Financial Regulation Reform and Securitization

financial regulation reform and securitization special research report Photo by
Earlier this week, the Obama Administration released legislative language attached as Exhibit A to this Memo proposing changes to laws affecting asset-backed securities ("ABS").1 The proposed legislation is the Administration's follow-up to its June 17, 2009 release of recommendations for reform of our financial regulatory system (the "Proposal")2, which we described in our clients and friends memorandum summarizing the Proposal3 and our clients and friends memorandum summarizing the Proposal's impact on the securitization markets4. The key features of the proposed legislation include: A ...
John C. Bogle: Financial Reform: Will it Forestall a Future Crisis ...
The financial reform act that was signed into law this week -- while imperfect -- represents an important first step in attempting to preclude or mitigate future financial collapses. But increased regulation and oversight alone will be insufficient to prevent a recurrence of the recent financial crisis. The causes of the collapse are no secret. While it is often claimed that "victory has a thousand fathers, but defeat is an orphan," the defeat suffered by investors in our devastating financial crisis seems to have, figuratively speaking, a thousand fathers. The Federal Reserve kept interest rates too low for too long ... market research, surveys and trends
Book Review: Restoring Financial Stability - The Finance ...
(also known as the “NYU Stern Report”) takes a multifaceted perspective. The book features 18 papers, written by 33 New York University and NYU Stern faculty members. Taken together, the papers give a system-wide context for the meltdown and offer insights into the role played by market participants—banks, the shadow banking system, rating agencies, regulators, and government. Each paper also suggests reforms intended to minimize the possibility of similar future crises. Central to the case for reform is the emergence over the past 25 years of LCFIs (large, complex financial institutions), which by virtue of their size and ... market research, surveys and trends

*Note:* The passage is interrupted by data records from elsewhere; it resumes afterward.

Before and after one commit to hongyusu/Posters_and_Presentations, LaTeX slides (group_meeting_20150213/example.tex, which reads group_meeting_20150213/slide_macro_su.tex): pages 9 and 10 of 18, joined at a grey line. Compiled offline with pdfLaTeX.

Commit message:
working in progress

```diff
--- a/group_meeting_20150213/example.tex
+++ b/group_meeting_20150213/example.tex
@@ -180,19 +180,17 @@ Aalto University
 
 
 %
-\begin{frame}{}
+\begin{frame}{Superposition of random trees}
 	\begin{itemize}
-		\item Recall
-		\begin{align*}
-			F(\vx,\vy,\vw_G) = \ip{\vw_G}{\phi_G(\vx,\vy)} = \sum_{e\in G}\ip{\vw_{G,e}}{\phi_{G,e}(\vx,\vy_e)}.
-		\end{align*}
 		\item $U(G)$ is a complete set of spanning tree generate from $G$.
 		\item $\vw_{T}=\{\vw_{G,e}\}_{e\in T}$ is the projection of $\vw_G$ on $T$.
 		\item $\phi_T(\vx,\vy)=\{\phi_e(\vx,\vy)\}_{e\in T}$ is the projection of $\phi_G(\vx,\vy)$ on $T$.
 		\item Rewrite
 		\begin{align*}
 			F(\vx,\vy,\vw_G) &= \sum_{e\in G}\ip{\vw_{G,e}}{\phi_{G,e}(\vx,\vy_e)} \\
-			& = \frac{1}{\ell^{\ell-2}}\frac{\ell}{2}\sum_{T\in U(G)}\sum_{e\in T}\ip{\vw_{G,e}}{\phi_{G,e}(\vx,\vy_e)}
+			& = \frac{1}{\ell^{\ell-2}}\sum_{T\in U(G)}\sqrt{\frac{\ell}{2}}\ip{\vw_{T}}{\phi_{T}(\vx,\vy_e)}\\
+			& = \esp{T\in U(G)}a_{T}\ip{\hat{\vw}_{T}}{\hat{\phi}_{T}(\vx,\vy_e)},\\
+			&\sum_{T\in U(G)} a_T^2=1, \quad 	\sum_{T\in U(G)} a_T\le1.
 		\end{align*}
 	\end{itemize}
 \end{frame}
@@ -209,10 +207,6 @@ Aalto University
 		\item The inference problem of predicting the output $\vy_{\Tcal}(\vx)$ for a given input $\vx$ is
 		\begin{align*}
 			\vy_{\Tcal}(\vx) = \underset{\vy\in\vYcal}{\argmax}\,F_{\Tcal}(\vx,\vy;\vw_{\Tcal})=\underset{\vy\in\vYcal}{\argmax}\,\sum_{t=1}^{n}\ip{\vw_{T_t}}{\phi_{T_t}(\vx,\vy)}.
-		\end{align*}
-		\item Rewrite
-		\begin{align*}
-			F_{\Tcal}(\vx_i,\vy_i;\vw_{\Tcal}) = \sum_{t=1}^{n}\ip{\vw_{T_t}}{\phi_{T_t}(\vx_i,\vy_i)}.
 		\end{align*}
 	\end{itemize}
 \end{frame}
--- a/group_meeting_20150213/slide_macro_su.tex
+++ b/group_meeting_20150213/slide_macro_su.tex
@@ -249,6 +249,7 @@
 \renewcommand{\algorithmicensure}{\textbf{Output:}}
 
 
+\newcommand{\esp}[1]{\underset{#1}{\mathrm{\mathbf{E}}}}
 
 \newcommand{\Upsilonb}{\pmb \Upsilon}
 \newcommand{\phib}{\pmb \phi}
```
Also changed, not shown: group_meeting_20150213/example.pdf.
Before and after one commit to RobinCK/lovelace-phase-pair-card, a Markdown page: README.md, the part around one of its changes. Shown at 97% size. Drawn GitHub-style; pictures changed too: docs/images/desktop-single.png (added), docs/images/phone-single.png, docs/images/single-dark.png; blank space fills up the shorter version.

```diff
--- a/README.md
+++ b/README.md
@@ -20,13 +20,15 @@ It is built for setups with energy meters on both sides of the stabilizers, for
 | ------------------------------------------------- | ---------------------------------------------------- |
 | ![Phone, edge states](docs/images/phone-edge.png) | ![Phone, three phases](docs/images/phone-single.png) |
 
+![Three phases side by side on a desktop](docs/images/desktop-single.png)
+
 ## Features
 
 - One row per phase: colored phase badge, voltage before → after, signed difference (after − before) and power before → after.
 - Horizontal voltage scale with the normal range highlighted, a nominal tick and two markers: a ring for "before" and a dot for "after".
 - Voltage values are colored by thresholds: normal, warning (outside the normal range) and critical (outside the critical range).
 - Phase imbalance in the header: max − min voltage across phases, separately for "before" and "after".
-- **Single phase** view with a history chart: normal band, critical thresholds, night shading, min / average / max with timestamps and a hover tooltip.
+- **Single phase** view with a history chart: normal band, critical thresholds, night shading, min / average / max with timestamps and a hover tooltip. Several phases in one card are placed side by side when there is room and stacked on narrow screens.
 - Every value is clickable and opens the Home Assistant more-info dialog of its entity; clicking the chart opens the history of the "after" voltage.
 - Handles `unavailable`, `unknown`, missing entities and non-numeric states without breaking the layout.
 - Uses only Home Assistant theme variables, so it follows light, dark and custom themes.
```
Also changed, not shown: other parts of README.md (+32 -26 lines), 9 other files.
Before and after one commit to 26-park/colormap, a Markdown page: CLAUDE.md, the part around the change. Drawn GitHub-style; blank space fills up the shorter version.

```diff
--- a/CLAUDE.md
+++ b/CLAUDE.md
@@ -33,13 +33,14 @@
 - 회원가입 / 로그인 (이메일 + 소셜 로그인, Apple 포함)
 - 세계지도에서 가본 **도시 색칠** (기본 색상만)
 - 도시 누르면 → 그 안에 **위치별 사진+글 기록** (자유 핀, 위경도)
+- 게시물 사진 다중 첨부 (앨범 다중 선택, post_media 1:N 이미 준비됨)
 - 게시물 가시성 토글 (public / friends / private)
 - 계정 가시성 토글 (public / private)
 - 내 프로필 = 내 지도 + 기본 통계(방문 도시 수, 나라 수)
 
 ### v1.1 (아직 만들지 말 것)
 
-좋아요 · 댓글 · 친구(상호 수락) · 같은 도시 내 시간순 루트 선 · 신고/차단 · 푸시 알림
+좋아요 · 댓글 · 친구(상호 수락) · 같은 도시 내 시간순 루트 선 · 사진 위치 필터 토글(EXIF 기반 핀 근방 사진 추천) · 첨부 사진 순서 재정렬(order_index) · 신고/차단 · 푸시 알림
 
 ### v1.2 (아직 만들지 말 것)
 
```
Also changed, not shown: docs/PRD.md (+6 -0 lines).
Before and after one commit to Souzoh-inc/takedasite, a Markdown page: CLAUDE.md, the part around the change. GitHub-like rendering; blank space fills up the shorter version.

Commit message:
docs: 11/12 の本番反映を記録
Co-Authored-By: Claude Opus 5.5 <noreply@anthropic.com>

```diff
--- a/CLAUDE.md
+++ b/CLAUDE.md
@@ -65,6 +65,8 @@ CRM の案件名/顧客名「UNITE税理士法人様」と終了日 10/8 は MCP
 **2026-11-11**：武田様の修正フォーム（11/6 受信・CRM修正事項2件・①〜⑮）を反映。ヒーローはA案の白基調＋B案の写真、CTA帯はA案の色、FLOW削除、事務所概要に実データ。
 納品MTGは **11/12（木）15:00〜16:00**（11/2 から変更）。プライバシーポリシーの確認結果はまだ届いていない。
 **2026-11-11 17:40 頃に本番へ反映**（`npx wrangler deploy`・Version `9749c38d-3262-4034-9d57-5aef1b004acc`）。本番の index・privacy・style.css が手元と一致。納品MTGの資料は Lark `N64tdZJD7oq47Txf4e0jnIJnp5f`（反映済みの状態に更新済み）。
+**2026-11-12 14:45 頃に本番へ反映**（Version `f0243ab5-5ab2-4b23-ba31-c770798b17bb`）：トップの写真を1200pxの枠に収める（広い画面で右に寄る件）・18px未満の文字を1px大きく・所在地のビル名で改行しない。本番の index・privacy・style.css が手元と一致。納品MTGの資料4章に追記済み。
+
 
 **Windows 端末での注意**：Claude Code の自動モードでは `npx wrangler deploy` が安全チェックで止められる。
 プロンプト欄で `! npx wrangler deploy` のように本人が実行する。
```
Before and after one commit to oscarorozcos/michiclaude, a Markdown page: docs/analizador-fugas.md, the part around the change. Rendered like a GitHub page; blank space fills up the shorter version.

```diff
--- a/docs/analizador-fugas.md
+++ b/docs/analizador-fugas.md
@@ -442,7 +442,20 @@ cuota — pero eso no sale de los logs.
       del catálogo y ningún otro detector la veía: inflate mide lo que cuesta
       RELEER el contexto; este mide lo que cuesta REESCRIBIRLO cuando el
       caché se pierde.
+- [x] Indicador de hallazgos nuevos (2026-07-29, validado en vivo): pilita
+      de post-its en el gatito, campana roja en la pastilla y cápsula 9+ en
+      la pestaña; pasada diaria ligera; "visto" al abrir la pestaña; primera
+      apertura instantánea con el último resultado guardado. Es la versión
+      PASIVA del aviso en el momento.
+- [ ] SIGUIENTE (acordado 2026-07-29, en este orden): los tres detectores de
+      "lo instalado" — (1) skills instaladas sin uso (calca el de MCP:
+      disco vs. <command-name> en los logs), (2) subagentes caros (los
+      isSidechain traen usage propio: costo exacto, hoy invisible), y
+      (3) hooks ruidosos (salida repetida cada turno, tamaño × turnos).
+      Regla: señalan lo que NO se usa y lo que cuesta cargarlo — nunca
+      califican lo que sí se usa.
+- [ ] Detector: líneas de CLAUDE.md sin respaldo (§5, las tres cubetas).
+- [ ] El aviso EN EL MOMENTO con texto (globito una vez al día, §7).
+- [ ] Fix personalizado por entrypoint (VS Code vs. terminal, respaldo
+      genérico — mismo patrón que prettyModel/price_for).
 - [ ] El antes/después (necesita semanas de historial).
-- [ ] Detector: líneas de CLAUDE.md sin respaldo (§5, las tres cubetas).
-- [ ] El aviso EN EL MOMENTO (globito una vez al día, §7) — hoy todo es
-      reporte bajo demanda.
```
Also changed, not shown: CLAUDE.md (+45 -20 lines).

Restoring Confidence in the Securitization Markets
Without well-functioning and efficient securitization markets, financial growth and .... Uneven regulation of American financial institutions, ...... Seventy- eight percent ($524 billion) of 2006 issuances were in real estate. (RMBS and ... industry trends, business articles and survey research
FACTBOX-Major U.S. financial regulation reform proposals | Reuters
(Reuters) - U.S. President Barack Obama will call on the financial industry to get behind regulatory reform in a speech in New York on Thursday. The Senate is moving closer to a vote on legislation, proposed by Democrats and backed by Obama, that would tighten the regulatory screws on banks and capital markets after the 2008-2009 financial crisis. Approval is considered likely but not absolutely certain. Here are snapshots of the major reform proposals: PREVENTING MORE BAILOUTS * Objective: Squash the idea that some financial firms are "too big to fail." Prevent future bailouts like AIG's ( AIG.N ). But also ... industry trends, business articles and survey research
The SEC Issues Reprieve For ABS Issuers
The Securities and Exchange Commission today said that it will issue a “no action” letter to allow issuers to omit credit ratings from registration statement filed under Regulation AB. It was reported earlier that asset-backed issues were being shelved because credit rating agencies were not allowing ratings to appear in registrations or prospectuses due to concerns over the liability of being considered an “expert” in sections 7 and 11 of the Securities Act after the Dodd-Frank bill was signed into law yesterday. “To remedy the current shut-down of the public ABS markets as a result of the repeal of Rule 436(g), we request that ... market trends, news research and surveys resources
No Wonder the Outlook for the Economy is "Unusually Uncertain" ... the Fed is ...
that the government’s actions “will reduce [companies'] incentive to be careful in the future.” In other words, he’s admitting that the government’s actions will encourage financial companies to make even riskier gambles in the future. Kansas City Fed President and veteran Fed official Thomas Hoenig said : Too big has failed…. The sequence of [the government's] actions, unfortunately, has added to market uncertainty. Investors are understandably watching to see which institutions will receive public money and survive as wards of the state… Any financial crisis leaves a stream ... market trends, news research and surveys resources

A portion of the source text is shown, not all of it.